The Bible says David was a man after God’s own heart (1 Sam 13:14; Acts 13:22). Most people want to take this phrase as a reference to the moral character of David. As such, David was a man after God’s own heart in that he was committed to God’s ways and demonstrated fidelity to God’s Law. However, this viewpoint has a couple difficulties.
On the one hand, David was far from morally pure. He was a murderous adulterer (2 Sam 11). He killed Uriah the Hittite, and committed adultery with Bathsheba, Uriah’s wife. Can we say David was uniquely a man after God’s own heart when his actions seem to communicate otherwise?

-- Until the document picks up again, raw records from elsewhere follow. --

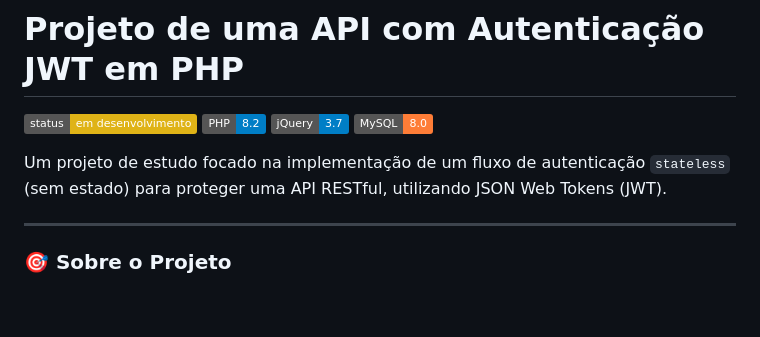
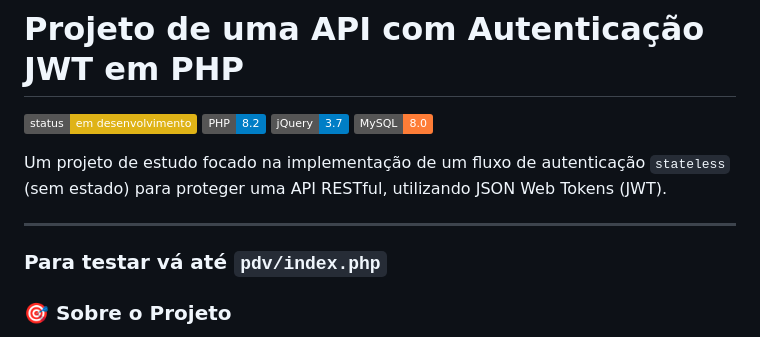
Before and after one commit to joaopauloa3/jwt-auth-api, a Markdown page: README.md, the part around the change. GitHub-like rendering; badges without logos; blank space fills up the shorter version.

```diff
--- a/README.md
+++ b/README.md
@@ -10,7 +10,7 @@ Secure REST API authentication using JWT (JSON Web Tokens) with PHP and jQuery f
 Um projeto de estudo focado na implementação de um fluxo de autenticação `stateless` (sem estado) para proteger uma API RESTful, utilizando JSON Web Tokens (JWT).
 
 ---
-
+### Para testar vá até `pdv/index.php`
 
 ### 🎯 Sobre o Projeto
 
```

To get around this potential problem, some people will say that David never engaged in direct idolatry and that is the explanation for saying David was a man after God’s own heart. However, there are a couple other kings who seem to match David in regard to this—namely Hezekiah and Josiah. Both Hezekiah and Josiah put away the high places and reformed worship practice to align with the Law. Yet, neither of them are declared a man after God’s own heart.
Further, Scripture seems to have individuals who have a better track record in living faithfully for God than David. Daniel certainly qualifies. Elijah or Elisha probably does as well. There seem to be individuals in Scripture who are godlier than David and more committed to God’s Law than David.
An Alternative Understanding of a Man after God’s Own Heart
A different interpretation for “a man after God’s own heart” is likely more appropriate in the context of 1 Samuel. The pertinent phrase from 1 Samuel 13:14 is actually “after his own heart” which grammatically could modify the word man, or it could also modify the verb “Yahweh has sought out.” Many modern commentators understand 1 Samuel 13:14 with regard to the latter. In other words, Yahweh has sought a man in accordance with his own choice (i.e., instead of the choice of the people).
It was always God’s intention for Israel to have a king (cf. Deut 17:14-20). However, it was to be God’s choice (cf. Deut 17:15). Yet when the time came, Israel wanted a king “like all the other nations” (1 Sam 8:5). Their desire to be like the other nations tainted the entire process. God gave them the king of their choice, and it did NOT turn out well. In contrast, after Saul had disqualified his kingship, Samuel related that God would now pick a king “after his own heart” (i.e., his choice).
This understanding also seems confirmed by Akkadian parallels which use similar language to communicate the choosing of a king. For example, in the East India House Inscription of Nebuchadnezzar II, we read, “I, his eldest son, the chosen of his heart…”
Another example is the Babylonian Chronicle which relates to Nebuchadnezzar’s choice of king Zedekiah (not mentioned by name in the Chronicle). After deposing Jehoiachin in 598 BC, the Chronicle reads, “He appointed therein a king of his own heart.”
These Akkadian parallels show us is that it is preferred to take the phrase, “a man after God’s own heart” as a reference to God’s choice of kingship. In other words, David was God’s choice for king. This means the phrase a man after God’s own heart does not relate to moral quality of David in and of itself.
Can We still Say David was Godly?
Although the phrase a man after God’s own heart doesn’t inherently relate to David’s character, it relates indirectly. Because of who God is, His choice of king does relate to character. Saul was disqualified from kingship because of his lack of character and obedience to God (1 Sam 13:13; 1 Sam 15:22-26). On the other hand, David exemplified the character of one devoted to God throughout 1 Samuel.
There is no doubt that up to 2 Samuel 11, David shows himself the complete opposite of Saul in every way. He waits upon the Lord. He seeks God’s will above his own. Even in his sin, David is sensitive to Nathan’s confrontation (2 Sam 12). It is clear that David is a special character is Scripture. So, even though the phrase “a man after God’s own heart” should be viewed as a phrase relating to choice (not character), the choice does relate to character.